Take from the data every line in which the word "link" is found.

Data for analysis:
----------

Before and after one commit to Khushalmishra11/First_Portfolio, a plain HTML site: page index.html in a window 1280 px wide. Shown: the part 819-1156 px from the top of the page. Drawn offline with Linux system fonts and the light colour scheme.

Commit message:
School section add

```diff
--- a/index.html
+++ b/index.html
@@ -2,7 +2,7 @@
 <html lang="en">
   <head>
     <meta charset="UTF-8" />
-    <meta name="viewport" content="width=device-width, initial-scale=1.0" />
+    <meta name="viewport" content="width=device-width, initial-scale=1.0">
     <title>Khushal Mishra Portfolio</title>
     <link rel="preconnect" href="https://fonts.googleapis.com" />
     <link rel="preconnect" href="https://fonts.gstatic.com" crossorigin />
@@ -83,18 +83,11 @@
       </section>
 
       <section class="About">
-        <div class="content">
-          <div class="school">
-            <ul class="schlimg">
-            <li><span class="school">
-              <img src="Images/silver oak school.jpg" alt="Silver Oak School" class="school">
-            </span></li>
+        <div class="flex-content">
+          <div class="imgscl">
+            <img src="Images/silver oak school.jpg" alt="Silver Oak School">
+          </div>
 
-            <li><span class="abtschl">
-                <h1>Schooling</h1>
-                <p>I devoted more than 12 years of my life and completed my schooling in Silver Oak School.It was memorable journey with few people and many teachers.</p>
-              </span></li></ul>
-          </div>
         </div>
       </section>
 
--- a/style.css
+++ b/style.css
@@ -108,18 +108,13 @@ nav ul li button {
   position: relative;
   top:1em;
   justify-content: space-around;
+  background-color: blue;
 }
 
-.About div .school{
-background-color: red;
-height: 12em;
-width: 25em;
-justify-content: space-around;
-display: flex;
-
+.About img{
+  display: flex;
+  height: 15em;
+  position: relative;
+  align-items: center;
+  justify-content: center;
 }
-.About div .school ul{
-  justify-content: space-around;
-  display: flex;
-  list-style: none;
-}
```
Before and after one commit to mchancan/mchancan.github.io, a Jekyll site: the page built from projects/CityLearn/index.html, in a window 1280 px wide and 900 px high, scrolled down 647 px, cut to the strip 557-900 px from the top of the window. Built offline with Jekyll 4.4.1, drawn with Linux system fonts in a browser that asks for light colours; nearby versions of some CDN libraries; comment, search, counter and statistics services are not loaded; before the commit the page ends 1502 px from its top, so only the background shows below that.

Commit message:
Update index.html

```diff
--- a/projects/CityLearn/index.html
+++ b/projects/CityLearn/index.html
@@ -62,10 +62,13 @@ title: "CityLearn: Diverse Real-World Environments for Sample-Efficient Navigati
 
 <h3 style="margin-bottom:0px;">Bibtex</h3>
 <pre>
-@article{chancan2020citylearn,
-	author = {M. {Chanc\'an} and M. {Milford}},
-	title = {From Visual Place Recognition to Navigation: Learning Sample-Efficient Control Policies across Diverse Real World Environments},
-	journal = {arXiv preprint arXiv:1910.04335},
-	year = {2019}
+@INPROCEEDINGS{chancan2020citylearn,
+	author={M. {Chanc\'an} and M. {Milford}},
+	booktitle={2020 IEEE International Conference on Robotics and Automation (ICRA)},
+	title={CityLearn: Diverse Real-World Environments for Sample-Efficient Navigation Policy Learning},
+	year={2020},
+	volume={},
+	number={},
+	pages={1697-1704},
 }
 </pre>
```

----------

Output of the task:
     <link rel="preconnect" href="https://fonts.googleapis.com" />
     <link rel="preconnect" href="https://fonts.gstatic.com" crossorigin />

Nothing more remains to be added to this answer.